• **Task requirements**
Please write out the full listing beneath this line exactly, skipping its images.

Top of Material supplied

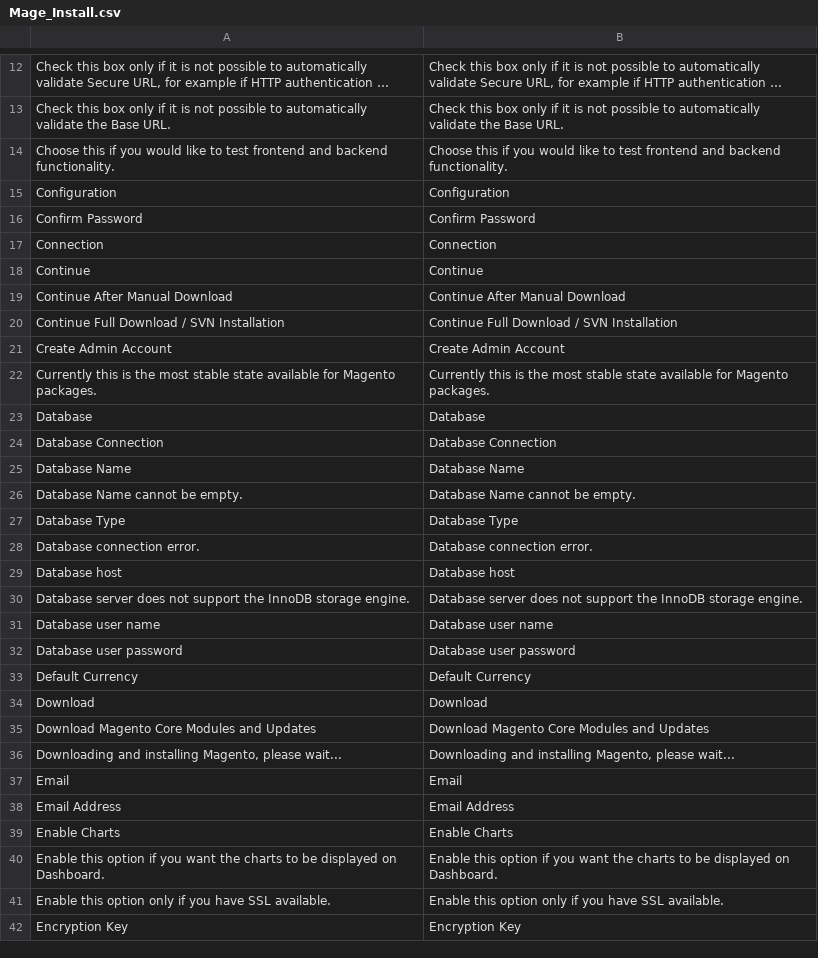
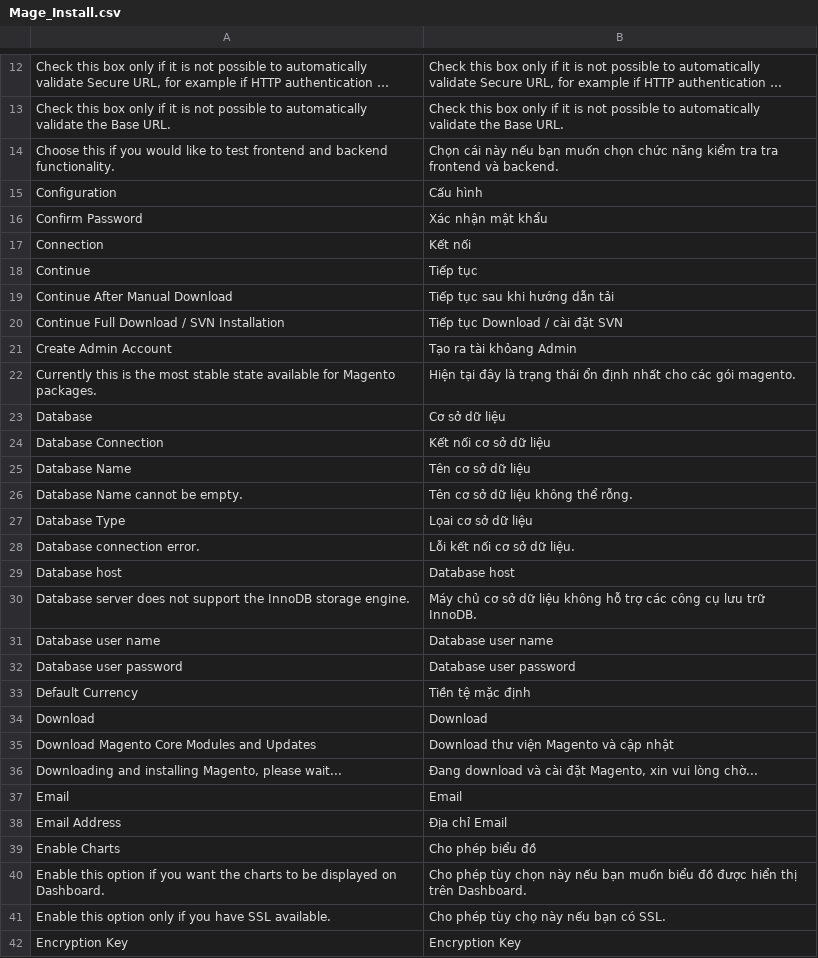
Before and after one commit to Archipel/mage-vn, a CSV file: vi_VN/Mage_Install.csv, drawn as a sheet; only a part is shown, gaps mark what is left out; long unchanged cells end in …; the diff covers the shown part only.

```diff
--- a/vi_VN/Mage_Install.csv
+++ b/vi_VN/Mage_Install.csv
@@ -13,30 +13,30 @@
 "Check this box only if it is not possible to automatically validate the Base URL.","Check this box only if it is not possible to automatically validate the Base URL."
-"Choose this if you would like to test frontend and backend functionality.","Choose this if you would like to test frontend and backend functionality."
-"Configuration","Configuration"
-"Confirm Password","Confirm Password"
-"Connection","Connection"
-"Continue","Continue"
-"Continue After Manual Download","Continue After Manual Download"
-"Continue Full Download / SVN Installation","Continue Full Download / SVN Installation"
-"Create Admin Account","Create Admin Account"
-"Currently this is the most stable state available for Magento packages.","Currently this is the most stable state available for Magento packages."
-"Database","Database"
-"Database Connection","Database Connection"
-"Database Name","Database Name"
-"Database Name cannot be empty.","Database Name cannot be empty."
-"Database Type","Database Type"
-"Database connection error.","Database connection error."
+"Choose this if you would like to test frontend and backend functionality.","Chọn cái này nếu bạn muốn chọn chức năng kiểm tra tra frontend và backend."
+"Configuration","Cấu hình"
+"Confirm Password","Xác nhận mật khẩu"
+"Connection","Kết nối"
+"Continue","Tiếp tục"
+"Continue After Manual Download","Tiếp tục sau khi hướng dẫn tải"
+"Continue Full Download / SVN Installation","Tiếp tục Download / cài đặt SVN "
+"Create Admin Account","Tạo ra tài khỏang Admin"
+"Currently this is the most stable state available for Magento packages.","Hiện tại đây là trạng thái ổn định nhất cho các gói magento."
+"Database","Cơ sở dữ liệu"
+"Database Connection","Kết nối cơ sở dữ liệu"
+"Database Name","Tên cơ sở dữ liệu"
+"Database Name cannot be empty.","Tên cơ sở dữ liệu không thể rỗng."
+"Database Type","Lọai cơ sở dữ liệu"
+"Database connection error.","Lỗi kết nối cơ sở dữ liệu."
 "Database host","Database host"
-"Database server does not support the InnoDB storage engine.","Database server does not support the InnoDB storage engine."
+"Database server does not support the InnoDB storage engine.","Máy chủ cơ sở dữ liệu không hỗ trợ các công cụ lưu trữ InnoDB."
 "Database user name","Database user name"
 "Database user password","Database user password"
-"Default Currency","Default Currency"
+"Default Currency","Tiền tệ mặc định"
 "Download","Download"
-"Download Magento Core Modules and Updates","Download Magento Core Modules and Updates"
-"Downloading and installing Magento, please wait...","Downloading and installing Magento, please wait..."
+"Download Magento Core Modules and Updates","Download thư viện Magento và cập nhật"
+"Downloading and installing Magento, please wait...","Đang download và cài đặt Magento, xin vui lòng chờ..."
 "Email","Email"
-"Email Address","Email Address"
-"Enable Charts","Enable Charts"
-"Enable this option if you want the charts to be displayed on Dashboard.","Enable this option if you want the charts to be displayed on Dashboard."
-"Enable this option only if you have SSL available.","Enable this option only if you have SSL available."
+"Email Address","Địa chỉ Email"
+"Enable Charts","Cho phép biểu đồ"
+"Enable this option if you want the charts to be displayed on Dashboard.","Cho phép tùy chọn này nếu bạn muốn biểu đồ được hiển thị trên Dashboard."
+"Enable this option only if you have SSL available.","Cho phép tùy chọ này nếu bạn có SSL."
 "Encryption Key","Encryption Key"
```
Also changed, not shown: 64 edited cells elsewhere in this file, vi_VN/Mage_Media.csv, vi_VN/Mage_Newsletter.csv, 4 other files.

Bottom of Material supplied

• **Answer to the exercise**
Before and after one commit to Archipel/mage-vn, a CSV file: vi_VN/Mage_Install.csv, drawn as a sheet; only a part is shown, gaps mark what is left out; long unchanged cells end in …; the diff covers the shown part only.

```diff
--- a/vi_VN/Mage_Install.csv
+++ b/vi_VN/Mage_Install.csv
@@ -13,30 +13,30 @@
 "Check this box only if it is not possible to automatically validate the Base URL.","Check this box only if it is not possible to automatically validate the Base URL."
-"Choose this if you would like to test frontend and backend functionality.","Choose this if you would like to test frontend and backend functionality."
-"Configuration","Configuration"
-"Confirm Password","Confirm Password"
-"Connection","Connection"
-"Continue","Continue"
-"Continue After Manual Download","Continue After Manual Download"
-"Continue Full Download / SVN Installation","Continue Full Download / SVN Installation"
-"Create Admin Account","Create Admin Account"
-"Currently this is the most stable state available for Magento packages.","Currently this is the most stable state available for Magento packages."
-"Database","Database"
-"Database Connection","Database Connection"
-"Database Name","Database Name"
-"Database Name cannot be empty.","Database Name cannot be empty."
-"Database Type","Database Type"
-"Database connection error.","Database connection error."
+"Choose this if you would like to test frontend and backend functionality.","Chọn cái này nếu bạn muốn chọn chức năng kiểm tra tra frontend và backend."
+"Configuration","Cấu hình"
+"Confirm Password","Xác nhận mật khẩu"
+"Connection","Kết nối"
+"Continue","Tiếp tục"
+"Continue After Manual Download","Tiếp tục sau khi hướng dẫn tải"
+"Continue Full Download / SVN Installation","Tiếp tục Download / cài đặt SVN "
+"Create Admin Account","Tạo ra tài khỏang Admin"
+"Currently this is the most stable state available for Magento packages.","Hiện tại đây là trạng thái ổn định nhất cho các gói magento."
+"Database","Cơ sở dữ liệu"
+"Database Connection","Kết nối cơ sở dữ liệu"
+"Database Name","Tên cơ sở dữ liệu"
+"Database Name cannot be empty.","Tên cơ sở dữ liệu không thể rỗng."
+"Database Type","Lọai cơ sở dữ liệu"
+"Database connection error.","Lỗi kết nối cơ sở dữ liệu."
 "Database host","Database host"
-"Database server does not support the InnoDB storage engine.","Database server does not support the InnoDB storage engine."
+"Database server does not support the InnoDB storage engine.","Máy chủ cơ sở dữ liệu không hỗ trợ các công cụ lưu trữ InnoDB."
 "Database user name","Database user name"
 "Database user password","Database user password"
-"Default Currency","Default Currency"
+"Default Currency","Tiền tệ mặc định"
 "Download","Download"
-"Download Magento Core Modules and Updates","Download Magento Core Modules and Updates"
-"Downloading and installing Magento, please wait...","Downloading and installing Magento, please wait..."
+"Download Magento Core Modules and Updates","Download thư viện Magento và cập nhật"
+"Downloading and installing Magento, please wait...","Đang download và cài đặt Magento, xin vui lòng chờ..."
 "Email","Email"
-"Email Address","Email Address"
-"Enable Charts","Enable Charts"
-"Enable this option if you want the charts to be displayed on Dashboard.","Enable this option if you want the charts to be displayed on Dashboard."
-"Enable this option only if you have SSL available.","Enable this option only if you have SSL available."
+"Email Address","Địa chỉ Email"
+"Enable Charts","Cho phép biểu đồ"
+"Enable this option if you want the charts to be displayed on Dashboard.","Cho phép tùy chọn này nếu bạn muốn biểu đồ được hiển thị trên Dashboard."
+"Enable this option only if you have SSL available.","Cho phép tùy chọ này nếu bạn có SSL."
 "Encryption Key","Encryption Key"
```
Also changed, not shown: 64 edited cells elsewhere in this file, vi_VN/Mage_Media.csv, vi_VN/Mage_Newsletter.csv, 4 other files.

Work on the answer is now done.